The United States on Tuesday offered North Korea an online welcome to Twitter but warned the reclusive regime it might wind up with more than it bargained for entering the connected world.


The US State Department's chief spokesman, Philip Crowley, turned to his own account on the popular micro-blogging site to "welcome North Korea to Twitter and the networked world."

But Crowley told North Korea -- whose tweets have so far consisted of links to its famously strident anti-US and anti-Seoul statements -- that "we use Twitter to connect, to inform and to debate."

"The North Korean government has joined Twitter, but is it prepared to allow its citizens to be connected as well?" Crowley said in another tweet.

"The Hermit Kingdom will not change overnight, but technology once introduced can't be shut down. Just ask Iran," he wrote.

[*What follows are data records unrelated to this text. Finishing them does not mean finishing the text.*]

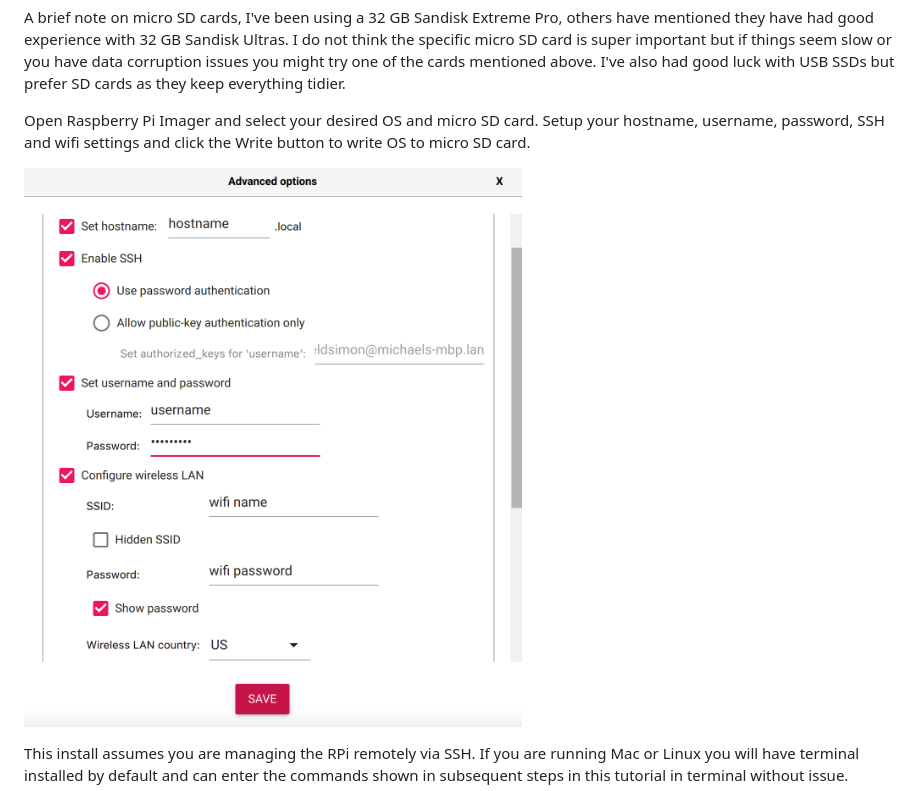
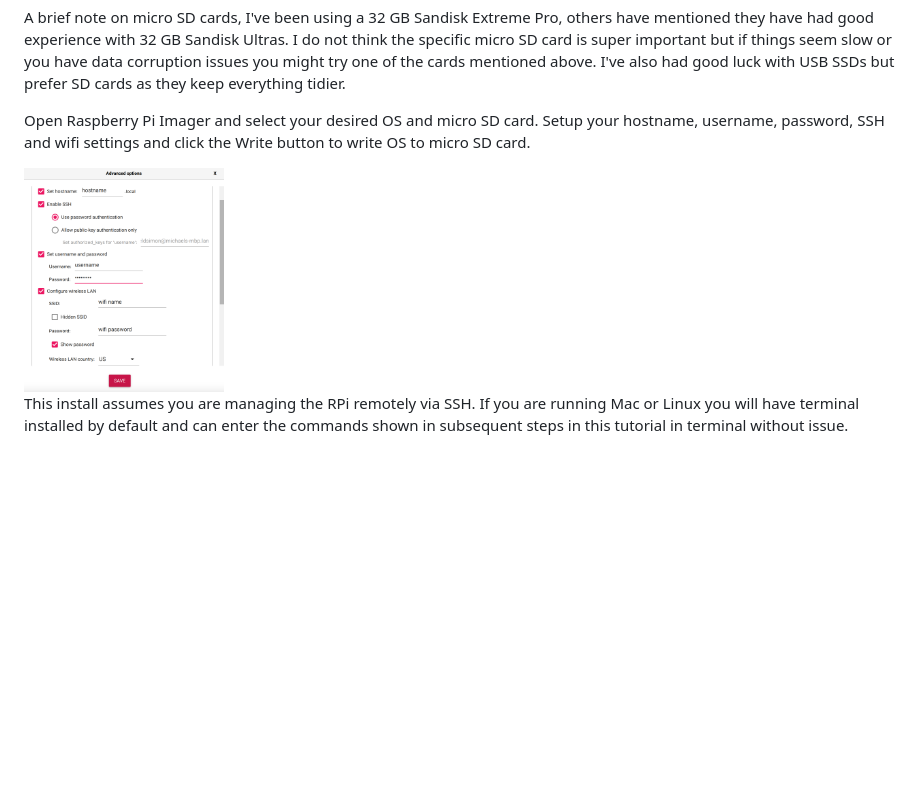
Before and after one commit to mdsimon2/RPi-CamillaDSP, a Markdown page: README.md, the part around the change. Drawn GitHub-style; blank space fills up the shorter version.

Commit message:
Initial commit

```diff
--- a/README.md
+++ b/README.md
@@ -81,7 +81,7 @@ A brief note on micro SD cards, I've been using a 32 GB Sandisk Extreme Pro, oth
 
 Open Raspberry Pi Imager and select your desired OS and micro SD card. Setup your hostname, username, password, SSH and wifi settings and click the Write button to write OS to micro SD card.
 
-![Raspberry Pi Imager Settings](https://github.com/mdsimon2/RPi-CamillaDSP/blob/main/screenshots/Raspberry%20Pi%20Imager%20Settings.png)
+<img src="https://github.com/mdsimon2/RPi-CamillaDSP/blob/main/screenshots/raspberrypi_imager_settings.png" alt="raspberrypi_imager_settings" width="200"/>
 
 This install assumes you are managing the RPi remotely via SSH. If you are running Mac or Linux you will have terminal installed by default and can enter the commands shown in subsequent steps in this tutorial in terminal without issue.
 
```
Also changed, not shown: screenshots/raspberrypi_imager_settings.png (renamed from screenshots/Raspberry Pi Imager Settings.png).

It was a pointed reference to last year's major street protests to Iran, where opponents of the hardline theocratic regime organized and distributed footage of banned demonstrations through Twitter and other new technology.

North Korea, one of the world's most controlled states, is believed to have an elite unit of hackers but few of its citizens have access to a computer, let alone the Internet.

But, even if it is only for curiosity value, Pyongyang's Twitter account -- which is only in Korean -- has rapidly attracted followers.

As of early afternoon Tuesday in Washington, North Korea's account, @uriminzok, had some 4,600 followers -- about 1,000 more than Crowley had at @pjcrowley.